It’s true, of course, that prices in Scotland have recovered somewhat in the last seven months, but they remain well below their peak in most areas. And it’s true that house price inflation across the UK at 10% seems high. But strip out London and you get a very different picture.
But what if we are seeing just the start of a house price boom? Would it not make sense to ‘nip it in the bud’ before it gets out of hand?
The truth is that has already happened – for two reasons.
Firstly, new and tougher rules on mortgage lending came in to force on the 26th April this year and it looks like they are already having an effect. Mortgage approvals have fallen for the last three months in a row (see graph below) and are nowhere near their long term average of around 90,000 a month (you can find more on average approval levels here). The BBA (British Bankers Association) whose members account for around two thirds of mortgage lending reported only yesterday that mortgage approvals had fallen in May for the fourth month in a row with their Chief Economist, Richard Woolhouse, saying that: ‘Our figures indicate that the heat appears to be coming out of the housing market’.
Secondly, there is growing awareness that interest rates are set to rise at some point relatively soon – possibly this November. While any increase is likely to be small, it will certainly remind borrowers that their mortgage costs could rise in the future and, in my experience, buyers have been very sensitive to the possibility that rates could rise in the future.

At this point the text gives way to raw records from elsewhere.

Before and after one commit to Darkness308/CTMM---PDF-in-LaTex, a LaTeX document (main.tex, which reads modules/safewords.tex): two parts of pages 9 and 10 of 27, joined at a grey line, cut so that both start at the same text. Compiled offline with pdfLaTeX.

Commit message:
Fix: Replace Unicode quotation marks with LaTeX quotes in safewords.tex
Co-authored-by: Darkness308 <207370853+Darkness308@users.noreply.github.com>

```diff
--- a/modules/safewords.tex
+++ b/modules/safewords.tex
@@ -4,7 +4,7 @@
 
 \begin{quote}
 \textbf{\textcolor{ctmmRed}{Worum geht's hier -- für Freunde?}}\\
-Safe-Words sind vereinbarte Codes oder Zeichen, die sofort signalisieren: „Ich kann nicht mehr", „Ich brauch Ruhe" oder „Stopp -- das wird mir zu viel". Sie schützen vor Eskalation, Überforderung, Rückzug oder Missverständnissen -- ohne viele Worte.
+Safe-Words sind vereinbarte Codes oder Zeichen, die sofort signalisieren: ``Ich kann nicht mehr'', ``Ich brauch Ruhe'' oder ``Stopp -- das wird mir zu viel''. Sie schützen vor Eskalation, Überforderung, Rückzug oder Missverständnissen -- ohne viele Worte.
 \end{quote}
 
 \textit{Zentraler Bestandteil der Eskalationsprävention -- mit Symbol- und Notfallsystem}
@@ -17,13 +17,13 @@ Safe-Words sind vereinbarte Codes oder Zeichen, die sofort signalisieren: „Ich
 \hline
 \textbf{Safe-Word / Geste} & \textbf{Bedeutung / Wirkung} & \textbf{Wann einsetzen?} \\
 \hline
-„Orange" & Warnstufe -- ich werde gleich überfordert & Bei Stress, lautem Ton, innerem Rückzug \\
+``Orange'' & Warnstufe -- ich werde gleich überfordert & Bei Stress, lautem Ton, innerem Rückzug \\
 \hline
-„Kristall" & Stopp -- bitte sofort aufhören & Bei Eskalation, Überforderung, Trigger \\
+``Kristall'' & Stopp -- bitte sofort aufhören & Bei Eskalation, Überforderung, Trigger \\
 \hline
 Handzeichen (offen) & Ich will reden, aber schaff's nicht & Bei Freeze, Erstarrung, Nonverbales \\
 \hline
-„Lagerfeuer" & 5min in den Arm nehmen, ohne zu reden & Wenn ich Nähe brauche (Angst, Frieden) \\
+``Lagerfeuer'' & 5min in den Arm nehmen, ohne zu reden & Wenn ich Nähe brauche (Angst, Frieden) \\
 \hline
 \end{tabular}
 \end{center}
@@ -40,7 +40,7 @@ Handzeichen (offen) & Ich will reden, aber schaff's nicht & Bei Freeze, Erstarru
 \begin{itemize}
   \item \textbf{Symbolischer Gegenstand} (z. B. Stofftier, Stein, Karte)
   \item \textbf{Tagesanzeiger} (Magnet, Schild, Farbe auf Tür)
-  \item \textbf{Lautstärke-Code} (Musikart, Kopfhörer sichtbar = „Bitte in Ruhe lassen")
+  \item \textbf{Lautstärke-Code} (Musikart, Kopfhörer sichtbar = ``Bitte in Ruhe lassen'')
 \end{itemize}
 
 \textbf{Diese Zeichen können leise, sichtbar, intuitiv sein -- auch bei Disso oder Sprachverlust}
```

On that basis, the FPC should stay its hand tomorrow. It could, of course, outline changes that it might make in the future if necessary, but there is no immediate case for making more changes now.
And there is a very good argument for not making it even harder to get a mortgage. Effectively increasing the size of the deposit that a borrower needs to qualify for a mortgage (which is the likely outcome of any new rules) would mean that only borrowers backed by the bank of mum and dad could buy a house. There are plenty of hard working, responsible and solvent would-be buyers who can’t dip in to family funds to build a deposit. They should not be excluded from home ownership because the Bank is trying to quell house price rises in London driven – at least in part – by cash buyers who are not affected by mortgage rules in any event.